There was once a man who owned a camel. He just had this one camel as he was not very rich, and he was very fond of it.

One night a thief stole the camel. For us looking at camels there is not much difference between them, but people of those days could tell the difference fairly well, and the man who had owned the camel looked throughout the village until he found his camel. He then accused the thief of stealing it, at which the thief replied that that was ridiculous as it was his own camel.

So they argued like this for a long time until they were almost coming to blows, then a third person said to them, 'You had better go to the judge and see what he has to say.' The man who had stolen the camel thought, 'Nobody can prove this is not my camel. The only being who could say anything about it would be the camel itself, and it cannot talk, so I am pretty safe.'

They went to the judge, and after the judge had heard both men speak he finally said, 'The only thing I can think about this is that the real owner of the camel should understand something special about this animal, which the other man would not know.' He asked the thief, 'Do you know anything special?' and he replied, 'No, there is nothing special about the camel. It is just a camel, as far as I am concerned.'

The real owner said, 'I know something special, but the camel would have to be killed to find out. This particular camel has three black spots in its heart.' The judge thought about this, then said, 'Well that is a very difficult sign to prove, but you know what you say, and if you are speaking the truth we have to kill the camel. If we kill it and that sign is not there, you will be the guilty one for killing the camel.'

The real owner, who was a very kind and simple type of man, said, 'I will leave it to you. It is my camel and you asked me for proof which I have given you, so whatever you decide can be done.' The judge said to him, 'I cannot see how anybody could know the camel has three black spots in her heart.' 'Well I can,' replied the owner. 'I have had that camel since she was born, and I know all about her. Her mother died when she was young and so great was the pain she felt by being separated from her mother that she heaved a sigh which left a black spot in her heart. The second mark came when she lost her own foal, her young one. It died and you cannot imagine how sad she was. The third time was when she was roughly stolen from her stable by this man. I am sure that she gave a deep sigh then also, because she was very happy with me. I looked after her, but now she is going to be treated badly by this person who claims to be her master. I know her, and I see she is unhappy. Therefore when you asked me for special proof I realised these three black spots will distinguish her from any other camel. Three times in her life she has suffered deeply, and three times she has given these sighs of sorrow.'
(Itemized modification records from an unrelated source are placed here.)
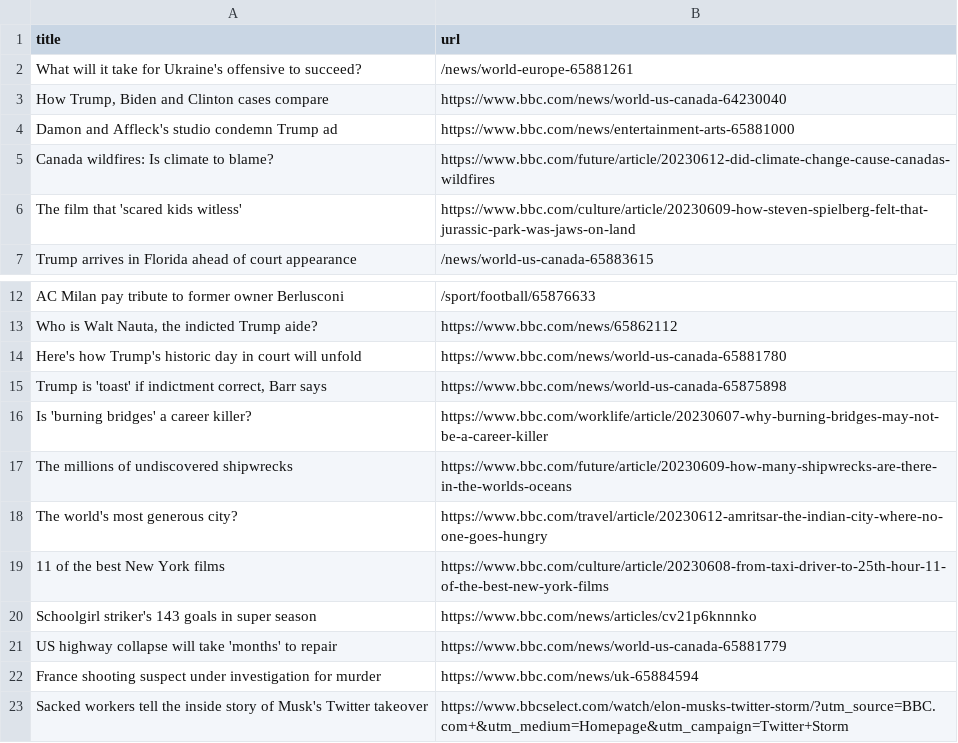
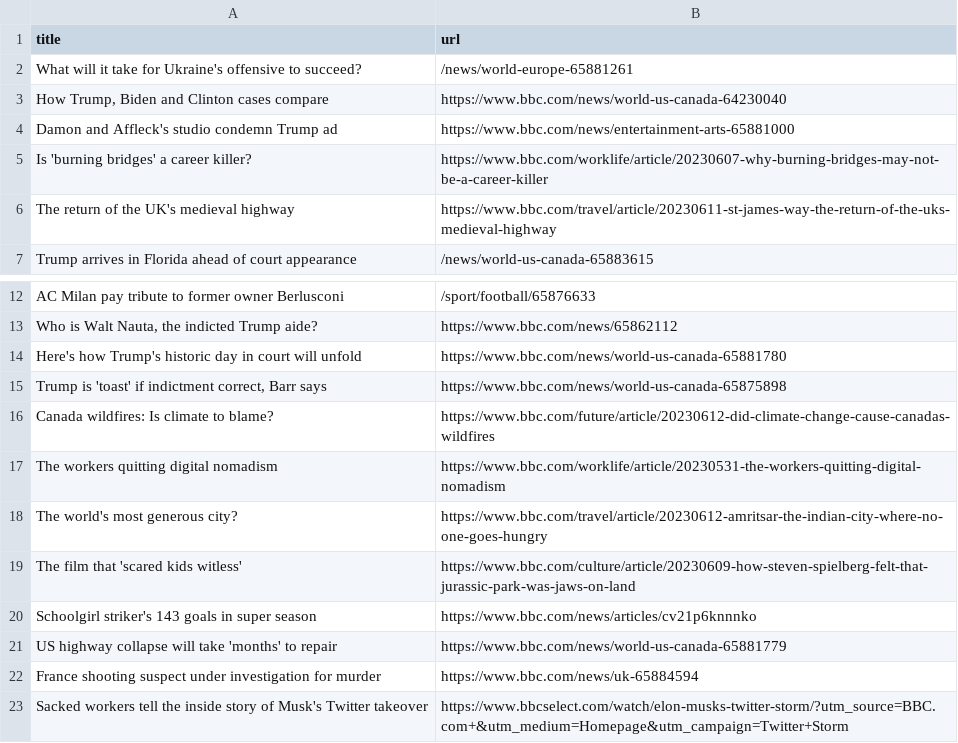
Before and after one commit to terril68/automatic-scraper, a CSV file: bbc.csv, drawn as a sheet; only a part is shown, gaps mark what is left out.

```diff
--- a/bbc.csv
+++ b/bbc.csv
@@ -4,4 +4,4 @@ What will it take for Ukraine's offensive to succeed?,/news/world-europe-6588126
 Damon and Affleck's studio condemn Trump ad,https://www.bbc.com/news/entertainment-arts-65881000
-Canada wildfires: Is climate to blame?,https://www.bbc.com/future/article/20230612-did-climate-change-cause-canadas-wildfires
-The film that 'scared kids witless',https://www.bbc.com/culture/article/20230609-how-steven-spielberg-felt-that-jurassic-park-was-jaws-on-land
+Is 'burning bridges' a career killer?,https://www.bbc.com/worklife/article/20230607-why-burning-bridges-may-not-be-a-career-killer
+The return of the UK's medieval highway,https://www.bbc.com/travel/article/20230611-st-james-way-the-return-of-the-uks-medieval-highway
 Trump arrives in Florida ahead of court appearance,/news/world-us-canada-65883615
@@ -15,6 +15,6 @@ Here's how Trump's historic day in court will unfold,https://www.bbc.com/news/wo
 "Trump is 'toast' if indictment correct, Barr says",https://www.bbc.com/news/world-us-canada-65875898
-Is 'burning bridges' a career killer?,https://www.bbc.com/worklife/article/20230607-why-burning-bridges-may-not-be-a-career-killer
-The millions of undiscovered shipwrecks,https://www.bbc.com/future/article/20230609-how-many-shipwrecks-are-there-in-the-worlds-oceans
+Canada wildfires: Is climate to blame?,https://www.bbc.com/future/article/20230612-did-climate-change-cause-canadas-wildfires
+The workers quitting digital nomadism,https://www.bbc.com/worklife/article/20230531-the-workers-quitting-digital-nomadism
 The world's most generous city?,https://www.bbc.com/travel/article/20230612-amritsar-the-indian-city-where-no-one-goes-hungry
-11 of the best New York films,https://www.bbc.com/culture/article/20230608-from-taxi-driver-to-25th-hour-11-of-the-best-new-york-films
+The film that 'scared kids witless',https://www.bbc.com/culture/article/20230609-how-steven-spielberg-felt-that-jurassic-park-was-jaws-on-land
 Schoolgirl striker's 143 goals in super season,https://www.bbc.com/news/articles/cv21p6knnnko
```
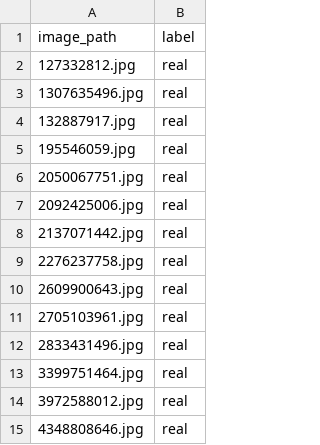
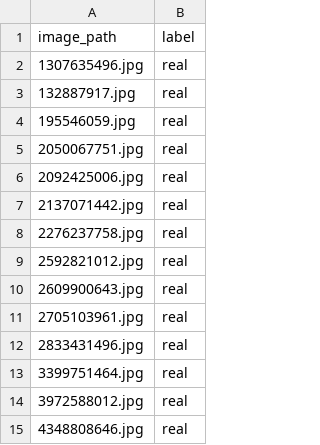
Before and after one commit to jonastirona/synthetic-image-detection, a CSV file: data/processed/labels.csv, drawn as a sheet; only a part is shown; removed rows and columns are numbered as before the commit, all else as after; the diff names each change by its address in the sheet, - before the commit and + after, or states it on an @@ line.

Commit message:
switch model to llama3.2-vision, add visual few-shot examples llama3.2-vision supports multi-image input so few_shot.txt now uses real visual examples rather than text descriptions. Download script fetches 1 held-out example image per class into data/examples/ for use at inference time.

```diff
--- a/data/processed/labels.csv
+++ b/data/processed/labels.csv
-row 2: 127332812.jpg | real
+row 9: 2592821012.jpg | real
```
Also changed, not shown: 4 other files.
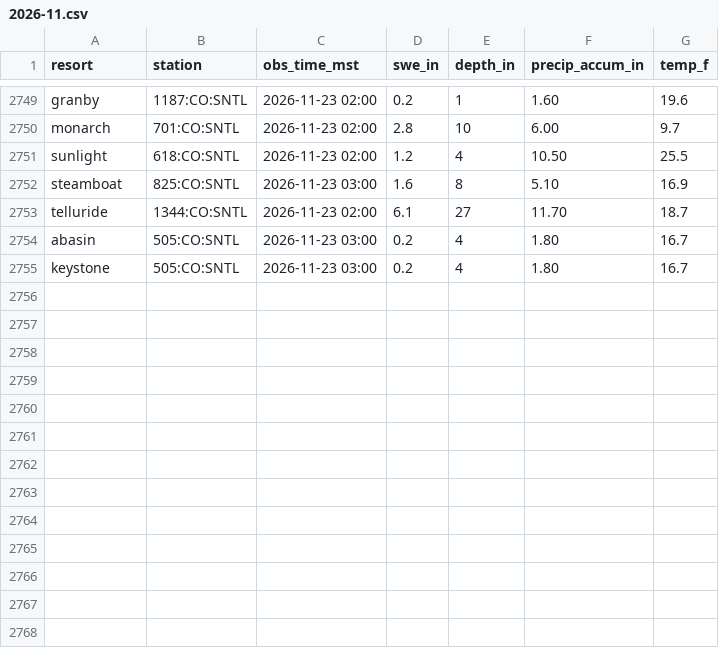
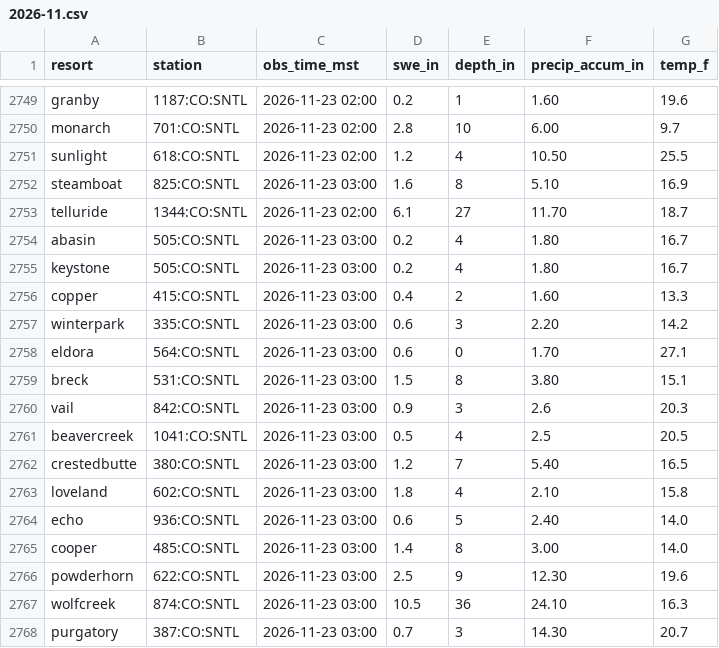
Before and after one commit to i70skibum/ski-logger, a CSV file: data/snotel/2026-11.csv, drawn as a sheet; only a part is shown, gaps mark what is left out.

Commit message:
data 2026-11-23T11:31Z

```diff
--- a/data/snotel/2026-11.csv
+++ b/data/snotel/2026-11.csv
@@ -2755 +2755,14 @@ abasin,505:CO:SNTL,2026-11-23 03:00,0.2,4,1.80,16.7
 keystone,505:CO:SNTL,2026-11-23 03:00,0.2,4,1.80,16.7
+copper,415:CO:SNTL,2026-11-23 03:00,0.4,2,1.60,13.3
+winterpark,335:CO:SNTL,2026-11-23 03:00,0.6,3,2.20,14.2
+eldora,564:CO:SNTL,2026-11-23 03:00,0.6,0,1.70,27.1
+breck,531:CO:SNTL,2026-11-23 03:00,1.5,8,3.80,15.1
+vail,842:CO:SNTL,2026-11-23 03:00,0.9,3,2.6,20.3
+beavercreek,1041:CO:SNTL,2026-11-23 03:00,0.5,4,2.5,20.5
+crestedbutte,380:CO:SNTL,2026-11-23 03:00,1.2,7,5.40,16.5
+loveland,602:CO:SNTL,2026-11-23 03:00,1.8,4,2.10,15.8
+echo,936:CO:SNTL,2026-11-23 03:00,0.6,5,2.40,14.0
+cooper,485:CO:SNTL,2026-11-23 03:00,1.4,8,3.00,14.0
+powderhorn,622:CO:SNTL,2026-11-23 03:00,2.5,9,12.30,19.6
+wolfcreek,874:CO:SNTL,2026-11-23 03:00,10.5,36,24.10,16.3
+purgatory,387:CO:SNTL,2026-11-23 03:00,0.7,3,14.30,20.7
```
Also changed, not shown: data/plows/2026-11.csv, data/speed/2026-11.csv, 4 other files.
Realising the love this man had for the camel, the judge decided he was the real owner and he should have the camel, but he said 'After she dies I want the camel examined to see if she really does have these three spots.' This was agreed to, and when the camel died it was found that what the owner had said was true. The judge was very affected by this and said to the man, 'You have taught me a very good lesson.'

The lesson is that people can suffer through love. The story also shows that we all carry special things in us. You all know how people say you look like your Mum or Dad. This is usually said about how you look on the outside but our story shows we carry looks inside as well.